Two Perth children may be blinded after ferocious magpie attack

Two children are at risk of losing their sight after a rogue magpie left them with severe eye injuries.

The attacks took place in Perth last weekend, and has led to calls for the magpie to be exterminated.

Four-year-old Indi and five-year-old Finn were at Clarko Reserve in the beachside suburb of Trigg when the avian attacker swooped down from the sky and went for their faces.

Each child was wounded in their right eye, with the extent of the damage unable to be determined. Finn described the bird as "naughty" after the incident.

"They had operations to repair the iris and corneas of their right eyes," Australia's 7Plus news reports, adding the "same magpie is being blamed for the savage attacks".

Four-year-old Indi and five-year-old Finn have been left with severe eye injuries.
Four-year-old Indi and five-year-old Finn have been left with severe eye injuries. Photo credit: The West Australian

And in another serious event at the same park, the magpie "nailed" a five-year-old girl named Sophie. Her mother says the bird narrowly missed her daughter's eye - then came back for a second go.

"I'm so grateful that it wasn't the eye, only a few tiny scratches underneath and a kid that's now terrified of magpies," she wrote on Facebook.

Wildlife experts warn children are particularly at risk of drawing attention as they run around shrieking and screaming. They become easy targets for the ferocious birds, which swoop in on their victims.

"They're quite large birds with sharp beaks and their way of defending the nest is to fly at what they perceive is the danger and go for the eyes," biologist Bill Bateman told Perth Now.

"Magpies also get very irate by bikes... the radius of attack from a tree is much bigger if a bike goes past, they don't like them."

Finn's mother says she wants serious consequences for the aggressive magpie.

"It's difficult to say this but because of the viciousness of the attacks and the long-term consequences that the kids face, I think it's time the rangers took more extreme action," she told The West Australian.

City of Stirling parks and sustainability manager Ian Hunter agrees and says the council will apply to eradicate the bird.

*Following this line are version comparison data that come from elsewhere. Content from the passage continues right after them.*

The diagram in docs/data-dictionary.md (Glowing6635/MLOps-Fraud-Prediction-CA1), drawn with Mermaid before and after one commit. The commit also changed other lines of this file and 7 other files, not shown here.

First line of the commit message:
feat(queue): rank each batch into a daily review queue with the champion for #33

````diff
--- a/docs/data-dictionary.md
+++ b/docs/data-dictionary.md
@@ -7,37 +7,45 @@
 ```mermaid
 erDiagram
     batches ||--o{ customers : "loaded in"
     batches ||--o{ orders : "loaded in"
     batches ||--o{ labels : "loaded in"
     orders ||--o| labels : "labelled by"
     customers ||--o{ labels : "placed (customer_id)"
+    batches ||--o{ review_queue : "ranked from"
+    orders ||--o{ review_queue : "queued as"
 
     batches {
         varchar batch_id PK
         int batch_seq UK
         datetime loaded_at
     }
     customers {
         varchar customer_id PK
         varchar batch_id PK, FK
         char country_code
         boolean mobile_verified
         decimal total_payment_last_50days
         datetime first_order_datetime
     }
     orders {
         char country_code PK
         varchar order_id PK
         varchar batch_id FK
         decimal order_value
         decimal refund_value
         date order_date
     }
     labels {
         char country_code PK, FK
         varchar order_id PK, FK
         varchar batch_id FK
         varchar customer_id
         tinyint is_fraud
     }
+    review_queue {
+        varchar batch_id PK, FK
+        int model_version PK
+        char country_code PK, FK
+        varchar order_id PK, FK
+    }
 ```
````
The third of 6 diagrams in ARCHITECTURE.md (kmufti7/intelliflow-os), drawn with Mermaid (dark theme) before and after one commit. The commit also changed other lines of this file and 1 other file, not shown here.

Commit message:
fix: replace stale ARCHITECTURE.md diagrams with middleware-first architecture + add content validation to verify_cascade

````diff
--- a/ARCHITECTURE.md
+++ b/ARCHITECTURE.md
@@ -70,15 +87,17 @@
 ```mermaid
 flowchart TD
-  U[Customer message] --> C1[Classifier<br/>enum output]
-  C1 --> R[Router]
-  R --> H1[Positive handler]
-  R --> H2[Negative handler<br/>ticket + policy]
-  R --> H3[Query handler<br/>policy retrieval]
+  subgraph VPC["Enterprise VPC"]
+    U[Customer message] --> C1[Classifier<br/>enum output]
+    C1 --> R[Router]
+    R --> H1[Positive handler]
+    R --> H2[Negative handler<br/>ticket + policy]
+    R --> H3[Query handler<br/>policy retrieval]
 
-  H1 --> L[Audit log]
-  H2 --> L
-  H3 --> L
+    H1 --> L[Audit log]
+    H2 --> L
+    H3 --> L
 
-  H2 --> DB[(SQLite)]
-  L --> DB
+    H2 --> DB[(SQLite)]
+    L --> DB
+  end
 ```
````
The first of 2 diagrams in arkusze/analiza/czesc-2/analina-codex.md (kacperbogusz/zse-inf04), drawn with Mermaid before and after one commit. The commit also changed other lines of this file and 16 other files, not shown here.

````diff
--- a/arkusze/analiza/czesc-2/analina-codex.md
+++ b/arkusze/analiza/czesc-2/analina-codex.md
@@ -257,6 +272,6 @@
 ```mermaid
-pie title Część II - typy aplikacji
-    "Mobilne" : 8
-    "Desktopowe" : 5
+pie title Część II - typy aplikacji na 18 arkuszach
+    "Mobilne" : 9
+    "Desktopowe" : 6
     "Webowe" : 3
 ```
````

"After assessing events over the weekend, the City has determined that recent magpie attacks at Clarko Reserve have been ongoing and of a serious nature, and will apply to DBCA for a dangerous fauna licence to remove the offending bird," Mr Hunter said in a statement.